Of course we are all aware of atrocities committed by terrorists in the name of Islam. They are condemned by most people just as the Christchurch attacks were. Perhaps they are under-reported, I don’t know, but they are certainly not unreported – you could argue that the best known terrorist attack ever was the Twin Towers in the US.
But before we christians (and others) in the west rush to point the finger, we need to remember a few historical facts.
- The second Gulf War, aka the invasion of Iraq, instigated by a coalition of western nations, killed several hundred thousand Iraqis (estimates vary widely).
- Since World War 2, US military forces have been involved in incursions and military operations in overseas countries at a rate of approximately one per year, and in 2013 alone were involved in covert operations in about two thirds of the countries in the world.
- Western powers have a sorry history of colonisation and repression of indigenous peoples and non-European countries, including a period when the Middle East was economically exploited by western nations, especially Britain and France (see links below).
The west has given Middle Eastern people reason to feel aggrieved.
Do we really want to compare?
While we should rightly condemn Islamic terror attacks, we western christians should equally condemn US, European and Australian interference in the Middle East and elsewhere that has certainly taken far more lives and occurred over a far longer period. Unfortunately, the sorry record of western nations isn’t always taught in schools or mentioned in the media.
Jesus said (Matthew 7:3): “Why do you look at the speck of sawdust in your brother’s eye and pay no attention to the plank in your own eye?”
Don’t let the sun go down on your anger
It is understandable, and reflects a sense of justice, when we feel anger at gross disregard for human life. But we christians need first to repent and acknowledge that western nations, often nominally christian, also have blood on our hands.
In such circumstances, anger needs to be reigned in.
As it really always ought to be.
Let us pray

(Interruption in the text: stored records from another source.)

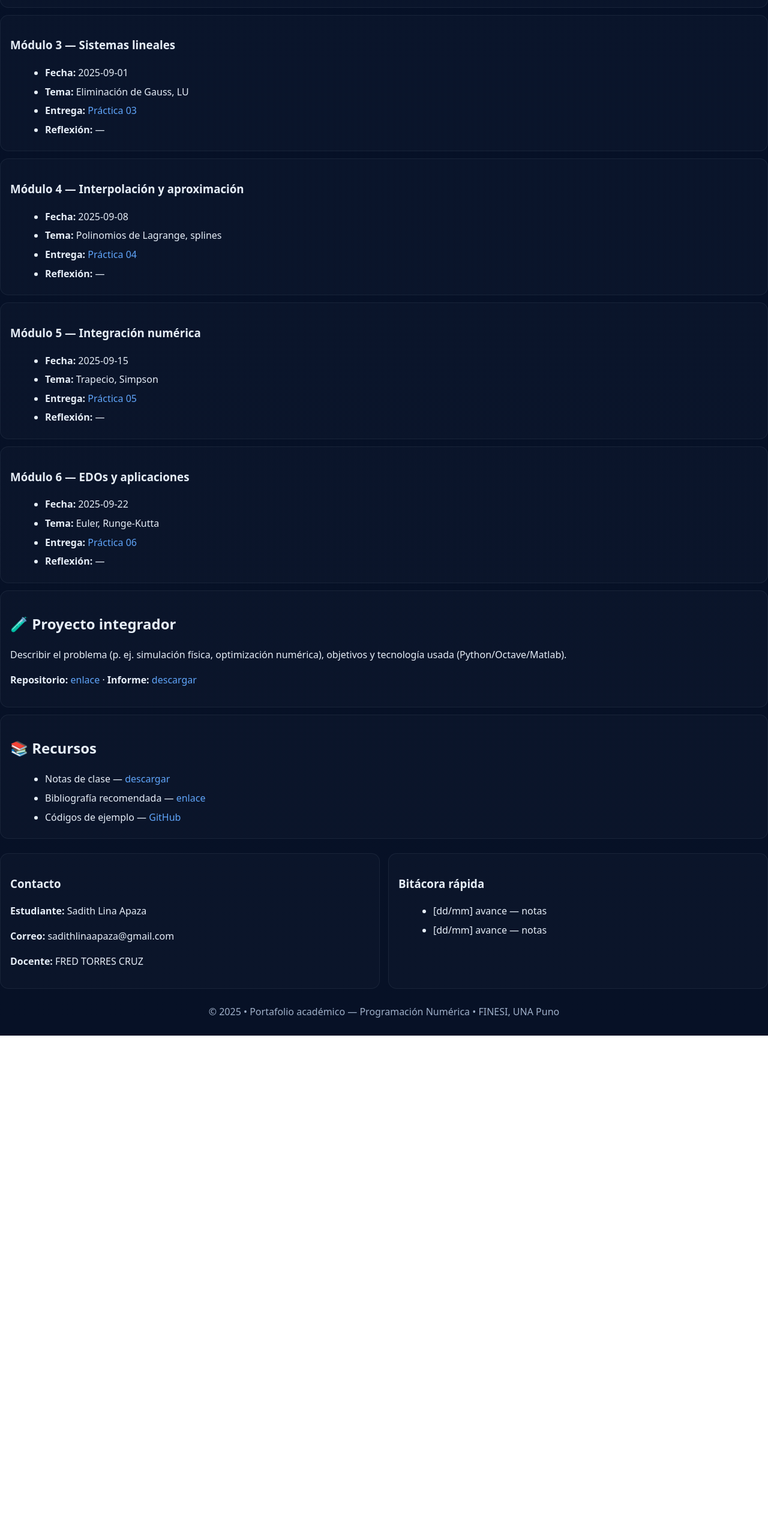
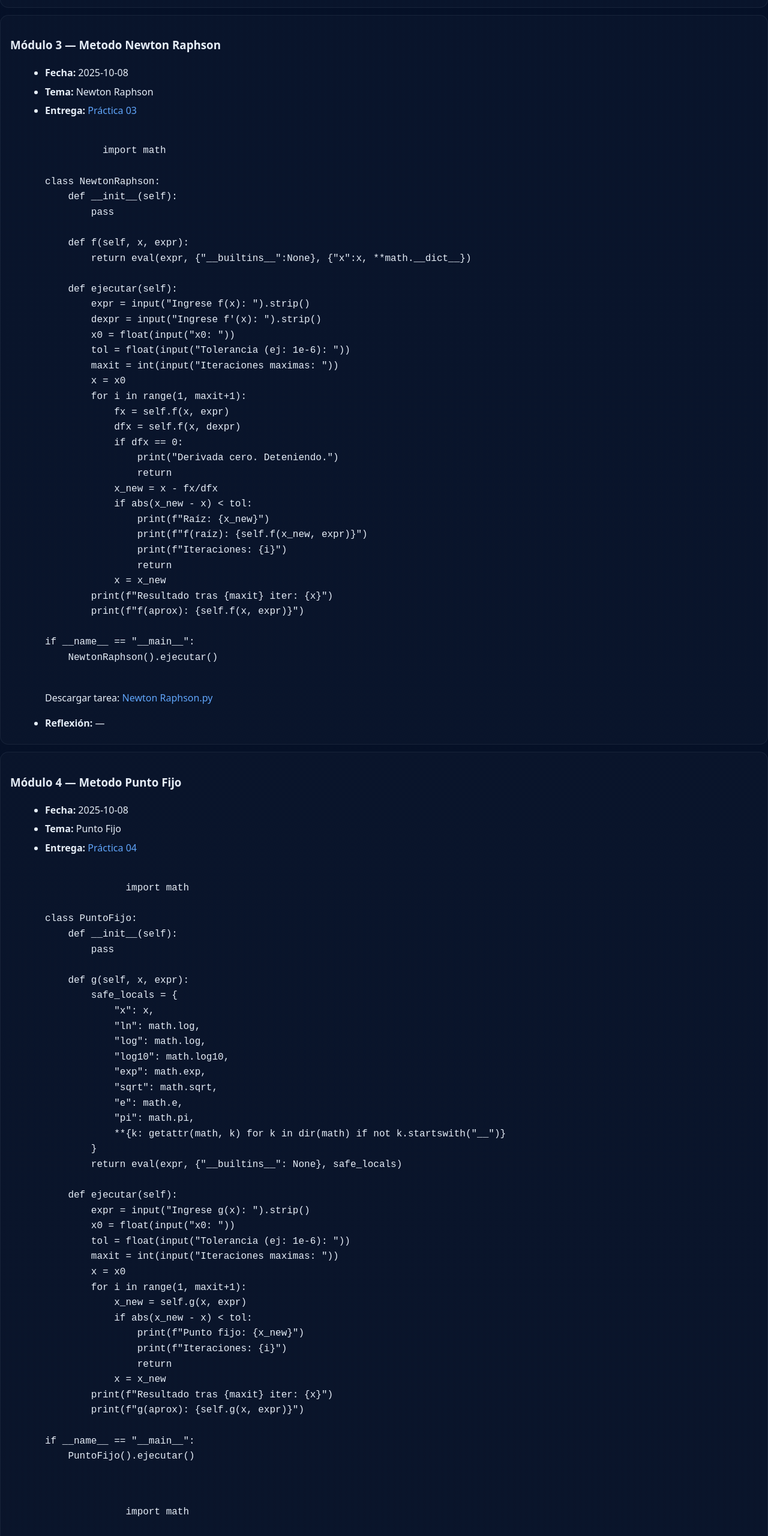
Before and after one commit to sadithlinaapaza-debug/Programacion-numerica, a plain HTML site: page index.html in a window 1280 px wide. Shown: the part 2478-5038 px from the top of the page at 60% size. Before the commit the page ends 4204 px from the top, so only its background shows below. Drawn offline with Linux system fonts and the light colour scheme.

Commit message:
Update index.html
metodos

```diff
--- a/index.html
+++ b/index.html
@@ -135,21 +135,151 @@ mi_grafica.graficar_consola()
         </article>
 
         <article class="col-4 card">
-          <h3>Módulo 3 — Sistemas lineales</h3>
+          <h3>Módulo 3 — Metodo Newton Raphson</h3>
           <ul>
-            <li><b>Fecha:</b> 2025-09-01</li>
-            <li><b>Tema:</b> Eliminación de Gauss, LU</li>
+            <li><b>Fecha:</b> 2025-10-08</li>
+            <li><b>Tema:</b> Newton Raphson </li>
             <li><b>Entrega:</b> <a href="#">Práctica 03</a></li>
+            <pre><code class="language-python">
+          import math
+
+class NewtonRaphson:
+    def __init__(self):
+        pass
+
+    def f(self, x, expr):
+        return eval(expr, {"__builtins__":None}, {"x":x, **math.__dict__})
+
+    def ejecutar(self):
+        expr = input("Ingrese f(x): ").strip()
+        dexpr = input("Ingrese f'(x): ").strip()
+        x0 = float(input("x0: "))
+        tol = float(input("Tolerancia (ej: 1e-6): "))
+        maxit = int(input("Iteraciones maximas: "))
+        x = x0
+        for i in range(1, maxit+1):
+            fx = self.f(x, expr)
+            dfx = self.f(x, dexpr)
+            if dfx == 0:
+                print("Derivada cero. Deteniendo.")
+                return
+            x_new = x - fx/dfx
+            if abs(x_new - x) < tol:
+                print(f"Raíz: {x_new}")
+                print(f"f(raíz): {self.f(x_new, expr)}")
+                print(f"Iteraciones: {i}")
+                return
+            x = x_new
+        print(f"Resultado tras {maxit} iter: {x}")
+        print(f"f(aprox): {self.f(x, expr)}")
+
+if __name__ == "__main__":
+    NewtonRaphson().ejecutar()
+              </code></pre>
+</div>
+            <p>Descargar tarea: <a href="Newton Raphson.py" download>Newton Raphson.py</a></p>
             <li><b>Reflexión:</b> —</li>
           </ul>
         </article>
 
         <article class="col-4 card">
-          <h3>Módulo 4 — Interpolación y aproximación</h3>
+          <h3>Módulo 4 — Metodo Punto Fijo</h3>
           <ul>
-            <li><b>Fecha:</b> 2025-09-08</li>
-            <li><b>Tema:</b> Polinomios de Lagrange, splines</li>
+            <li><b>Fecha:</b> 2025-10-08</li>
+            <li><b>Tema:</b> Punto Fijo</li>
             <li><b>Entrega:</b> <a href="#">Práctica 04</a></li>
+            <pre><code class="language-python">
+              import math
+
+class PuntoFijo:
+    def __init__(self):
+        pass
+
+    def g(self, x, expr):
+        safe_locals = {
+            "x": x,
+            "ln": math.log,
+            "log": math.log,
+            "log10": math.log10,
+            "exp": math.exp,
+            "sqrt": math.sqrt,
+            "e": math.e,
+            "pi": math.pi,
+            **{k: getattr(math, k) for k in dir(math) if not k.startswith("__")}
+        }
+        return eval(expr, {"__builtins__": None}, safe_locals)
+
+    def ejecutar(self):
+        expr = input("Ingrese g(x): ").strip()
+        x0 = float(input("x0: "))
+        tol = float(input("Tolerancia (ej: 1e-6): "))
+        maxit = int(input("Iteraciones maximas: "))
+        x = x0
+        for i in range(1, maxit+1):
+            x_new = self.g(x, expr)
+            if abs(x_new - x) < tol:
+                print(f"Punto fijo: {x_new}")
+                print(f"Iteraciones: {i}")
+                return
+            x = x_new
+        print(f"Resultado tras {maxit} iter: {x}")
+        print(f"g(aprox): {self.g(x, expr)}")
+
+if __name__ == "__main__":
+    PuntoFijo().ejecutar()
+               </code></pre>
+</div>
+               <pre><code class="language-python">
+              import math
+
+class PuntoFijo:
+    def __init__(self):
+        pass
+
+    def g(self, x, expr):
+        safe_locals = {
+            "x": x,
+            "ln": math.log,
+            "log": math.log,
+            "log10": math.log10,
+            "exp": math.exp,
+            "sqrt": math.sqrt,
+            "e": math.e,
+            "pi": math.pi,
+            **{k: getattr(math, k) for k in dir(math) if not k.startswith("__")}
+        }
+        return eval(expr, {"__builtins__": None}, safe_locals)
+
+    def ejecutar(self):
+        expr = input("Ingrese g(x): ").strip()
+        x0 = float(input("x0: "))
+        tol = float(input("Tolerancia (ej: 1e-6): "))
+        maxit = int(input("Iteraciones máximas: "))
+
+        x = x0
+        for i in range(1, maxit + 1):
+            x_new = self.g(x, expr)
+            error = abs((x_new - x) / x_new) * 100 if x_new != 0 else float('inf')
+
+            print(f"Iteración {i}: x = {x_new:.10f}, Error = {error:.6f}%")
+
+            if error < tol * 100:
+                print(f"\nPunto fijo: {x_new}")
+                print(f"Iteraciones: {i}")
+                print(f"Error porcentual final: {error:.6f}%")
+                return
+
+            x = x_new
+
+        print(f"\nResultado tras {maxit} iteraciones: {x}")
+        print(f"Error porcentual final: {error:.6f}%")
+
+if __name__ == "__main__":
+    PuntoFijo().ejecutar()
+               </code></pre>
+</div>
+            <p>Descargar tarea 1: <a href="Punto Fijo 1.py" download>Punto Fijo 1.py</a></p>
+            <p>Descargar tarea 2: <a href="punto fijo.py" download>punto fijo.py</a></p>
             <li><b>Reflexión:</b> —</li>
           </ul>
         </article>
```
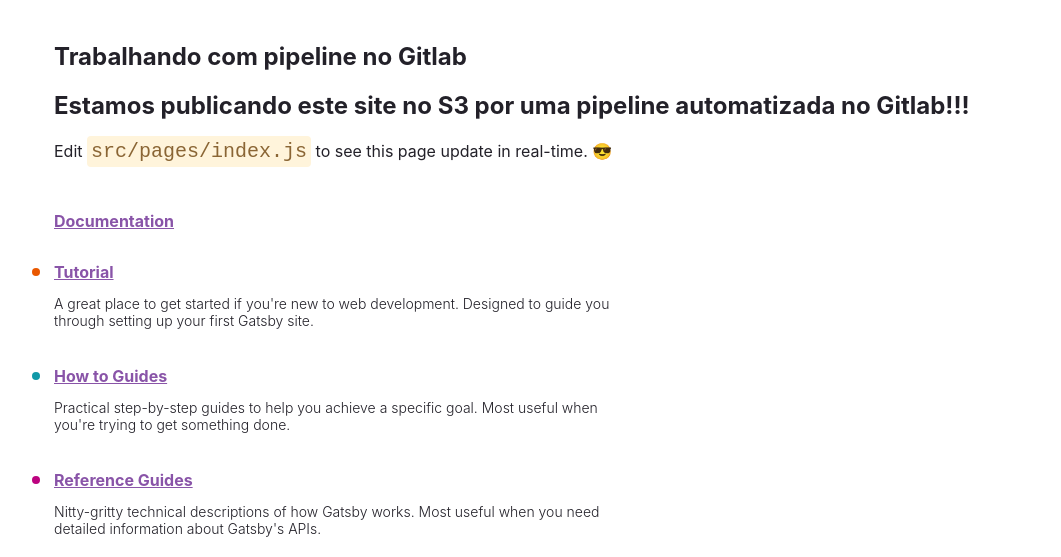
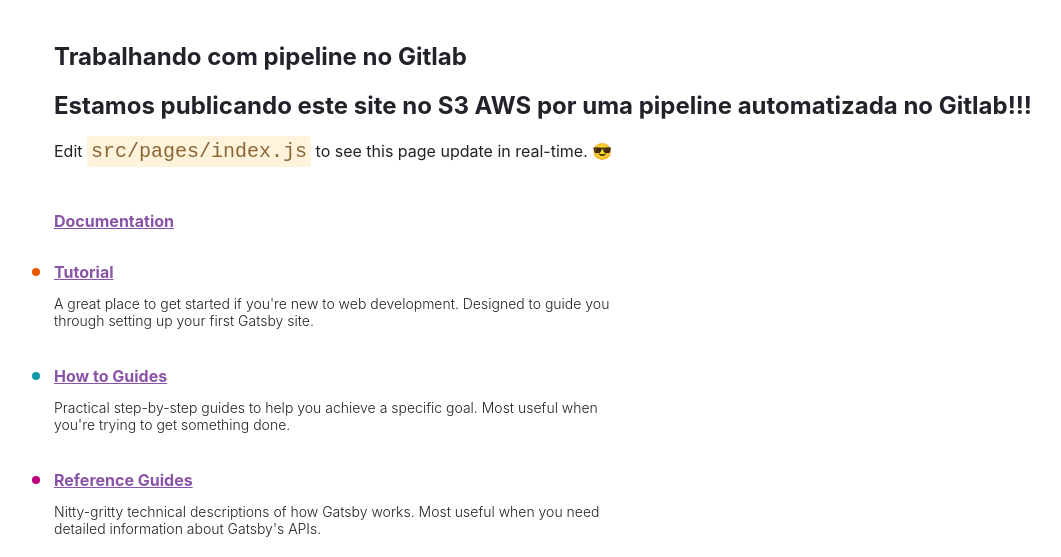
Before and after one commit to xandesueiro/trilhalab-website, a Gatsby site: page / in a window 1280 px wide. Shown: the part 243-800 px from the top of the page, without its empty margins (50-1111 px from the left). Built offline with nearby package versions, Linux system fonts and the light colour scheme; Gatsby itself is replaced by a stand-in of ours.

Commit message:
refinando teste de deploy

```diff
--- a/src/pages/index.js
+++ b/src/pages/index.js
@@ -139,7 +139,7 @@ const IndexPage = () => {
         </span>
       </h1>
       <h2>Trabalhando com pipeline no Gitlab</h2>
-      <h2>Estamos publicando este site no S3 por uma pipeline automatizada no Gitlab!!!</h2>
+      <h2>Estamos publicando este site no S3 AWS por uma pipeline automatizada no Gitlab!!!</h2>
       <p style={paragraphStyles}>
         Edit <code style={codeStyles}>src/pages/index.js</code> to see this page
         update in real-time.{" "}
```
Also changed, not shown: .gitlab-ci.yml.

Surely now is a time for all christians to pray – for God’s healing and comfort of those affected by these shootings and other terrorist attacks, for the social unity of New Zealand, for forgiveness for wrong and selfish attitudes in the past and present, especially by God’s people, and for our “enemies” (as Jesus commanded us to do), that they and us together might receive grace from God.
- British Colonialism, Middle East. Encyclopedia.com
- Impact of European Colonialism on the Modern Middle East. Study.com
- European Imperialism in the Middle East. University of Texas.
- Does religion cause terrorism? Is there a God website.
- Colonialism, war and selective memory on this blog.